SUPPLIED INFORMATION:
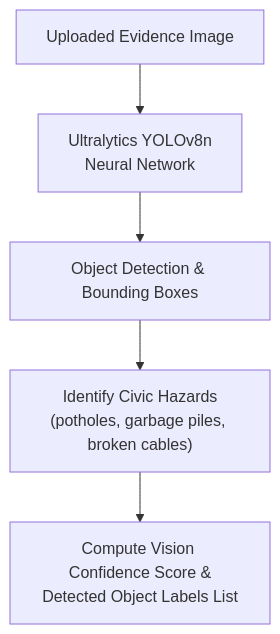
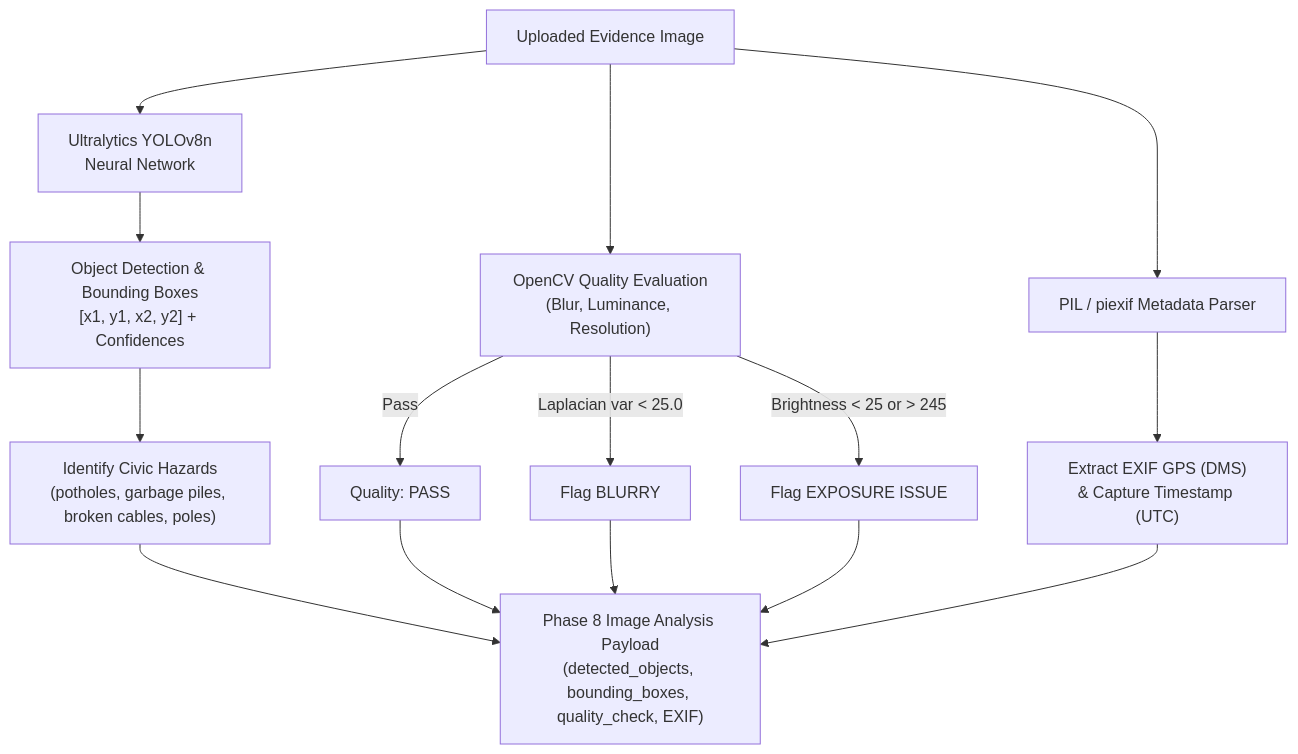
One commit to SHRUTISINHA250714/civic changed the ninth of 18 diagrams in phases.md. Above: the diagram before and after it, drawn with Mermaid. The commit also changed other lines of this file and 15 other files, not shown here.

````diff
--- a/phases.md
+++ b/phases.md
@@ -236,7 +236,20 @@
 ```mermaid
 flowchart TD
-    Img["Uploaded Evidence Image"] --> YOLO["Ultralytics YOLOv8n\nNeural Network"]
-    YOLO --> Detect["Object Detection & Bounding Boxes"]
-    Detect --> Classes["Identify Civic Hazards\n(potholes, garbage piles, broken cables)"]
-    Classes --> Metrics["Compute Vision Confidence Score &\nDetected Object Labels List"]
+    Img["Uploaded Evidence Image"] --> Pre["OpenCV Quality Evaluation\n(Blur, Luminance, Resolution)"]
+    Pre -->|Laplacian var < 25.0| FlagBlur["Flag BLURRY"]
+    Pre -->|Brightness < 25 or > 245| FlagExp["Flag EXPOSURE ISSUE"]
+    Pre -->|Pass| PassQ["Quality: PASS"]
+    
+    Img --> YOLO["Ultralytics YOLOv8n\nNeural Network"]
+    YOLO --> Detect["Object Detection & Bounding Boxes\n[x1, y1, x2, y2] + Confidences"]
+    Detect --> Classes["Identify Civic Hazards\n(potholes, garbage piles, broken cables, poles)"]
+    
+    Img --> EXIF["PIL / piexif Metadata Parser"]
+    EXIF --> EXIFData["Extract EXIF GPS (DMS)\n& Capture Timestamp (UTC)"]
+    
+    Classes --> Payload["Phase 8 Image Analysis Payload\n(detected_objects, bounding_boxes, quality_check, EXIF)"]
+    PassQ --> Payload
+    FlagBlur --> Payload
+    FlagExp --> Payload
+    EXIFData --> Payload
 ```
````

BRIEF: Output the line holding "PassQ --> Payload", then every later line through the end of the records above, exactly as given and nothing else.

RESPONSE BOX:
+    PassQ --> Payload
+    FlagBlur --> Payload
+    FlagExp --> Payload
+    EXIFData --> Payload
 ```
````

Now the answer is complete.